AVAILABLE DATA:
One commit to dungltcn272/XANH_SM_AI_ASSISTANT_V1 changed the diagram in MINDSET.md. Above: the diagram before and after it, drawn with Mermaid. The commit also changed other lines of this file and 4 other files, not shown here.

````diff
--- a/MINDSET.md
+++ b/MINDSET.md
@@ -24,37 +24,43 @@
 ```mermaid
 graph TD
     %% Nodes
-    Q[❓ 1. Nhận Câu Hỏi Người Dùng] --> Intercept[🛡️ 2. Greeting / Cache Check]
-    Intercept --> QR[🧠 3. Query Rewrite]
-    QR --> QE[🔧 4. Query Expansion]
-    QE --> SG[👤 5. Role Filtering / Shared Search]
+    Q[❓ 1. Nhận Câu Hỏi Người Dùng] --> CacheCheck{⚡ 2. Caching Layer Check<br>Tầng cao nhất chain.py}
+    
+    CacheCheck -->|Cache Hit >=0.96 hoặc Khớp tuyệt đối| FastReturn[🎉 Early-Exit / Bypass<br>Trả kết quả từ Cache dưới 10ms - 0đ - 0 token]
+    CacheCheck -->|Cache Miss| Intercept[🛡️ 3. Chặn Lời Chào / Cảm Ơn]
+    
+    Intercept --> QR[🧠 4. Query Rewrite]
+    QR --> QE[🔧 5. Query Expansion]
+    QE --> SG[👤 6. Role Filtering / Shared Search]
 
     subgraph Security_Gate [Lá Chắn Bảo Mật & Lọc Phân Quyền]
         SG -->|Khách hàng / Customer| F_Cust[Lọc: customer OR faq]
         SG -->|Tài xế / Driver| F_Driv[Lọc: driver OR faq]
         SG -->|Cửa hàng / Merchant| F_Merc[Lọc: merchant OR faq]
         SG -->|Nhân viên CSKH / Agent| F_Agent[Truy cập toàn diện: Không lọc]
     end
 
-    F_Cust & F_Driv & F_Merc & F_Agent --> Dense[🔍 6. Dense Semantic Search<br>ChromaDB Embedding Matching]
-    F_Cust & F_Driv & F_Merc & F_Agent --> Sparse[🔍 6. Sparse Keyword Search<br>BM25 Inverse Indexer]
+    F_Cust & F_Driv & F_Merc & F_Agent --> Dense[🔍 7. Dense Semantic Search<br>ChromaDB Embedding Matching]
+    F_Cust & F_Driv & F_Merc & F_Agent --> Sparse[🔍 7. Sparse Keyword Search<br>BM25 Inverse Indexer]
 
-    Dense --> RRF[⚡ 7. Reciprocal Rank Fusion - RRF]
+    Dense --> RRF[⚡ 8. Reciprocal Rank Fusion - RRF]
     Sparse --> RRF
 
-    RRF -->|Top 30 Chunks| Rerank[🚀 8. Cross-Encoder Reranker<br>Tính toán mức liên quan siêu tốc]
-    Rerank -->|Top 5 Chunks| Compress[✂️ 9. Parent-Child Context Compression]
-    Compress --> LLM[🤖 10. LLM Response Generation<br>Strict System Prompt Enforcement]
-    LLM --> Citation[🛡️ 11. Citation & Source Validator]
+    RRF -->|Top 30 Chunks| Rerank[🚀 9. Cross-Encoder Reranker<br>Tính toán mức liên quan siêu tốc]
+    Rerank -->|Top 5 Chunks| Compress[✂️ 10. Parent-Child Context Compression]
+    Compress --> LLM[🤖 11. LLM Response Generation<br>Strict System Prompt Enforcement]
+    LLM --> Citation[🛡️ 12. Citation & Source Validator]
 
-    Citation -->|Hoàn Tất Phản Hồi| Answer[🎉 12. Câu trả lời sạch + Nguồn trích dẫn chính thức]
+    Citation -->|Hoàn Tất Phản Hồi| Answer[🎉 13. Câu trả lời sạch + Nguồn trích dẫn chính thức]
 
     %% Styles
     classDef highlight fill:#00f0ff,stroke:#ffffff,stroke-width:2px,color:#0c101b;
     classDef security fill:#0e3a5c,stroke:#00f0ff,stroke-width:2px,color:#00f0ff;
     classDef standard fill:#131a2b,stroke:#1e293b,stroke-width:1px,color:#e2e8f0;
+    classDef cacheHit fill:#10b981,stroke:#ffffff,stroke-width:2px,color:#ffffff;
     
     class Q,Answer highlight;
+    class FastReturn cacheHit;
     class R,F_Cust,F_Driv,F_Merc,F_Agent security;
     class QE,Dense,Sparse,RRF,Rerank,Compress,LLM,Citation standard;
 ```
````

REQUIREMENT:
What lines of the listing contain the word "Compress"? Copy them all.

REPLY:
-    Rerank -->|Top 5 Chunks| Compress[✂️ 9. Parent-Child Context Compression]
-    Compress --> LLM[🤖 10. LLM Response Generation<br>Strict System Prompt Enforcement]
+    Rerank -->|Top 5 Chunks| Compress[✂️ 10. Parent-Child Context Compression]
+    Compress --> LLM[🤖 11. LLM Response Generation<br>Strict System Prompt Enforcement]
     class QE,Dense,Sparse,RRF,Rerank,Compress,LLM,Citation standard;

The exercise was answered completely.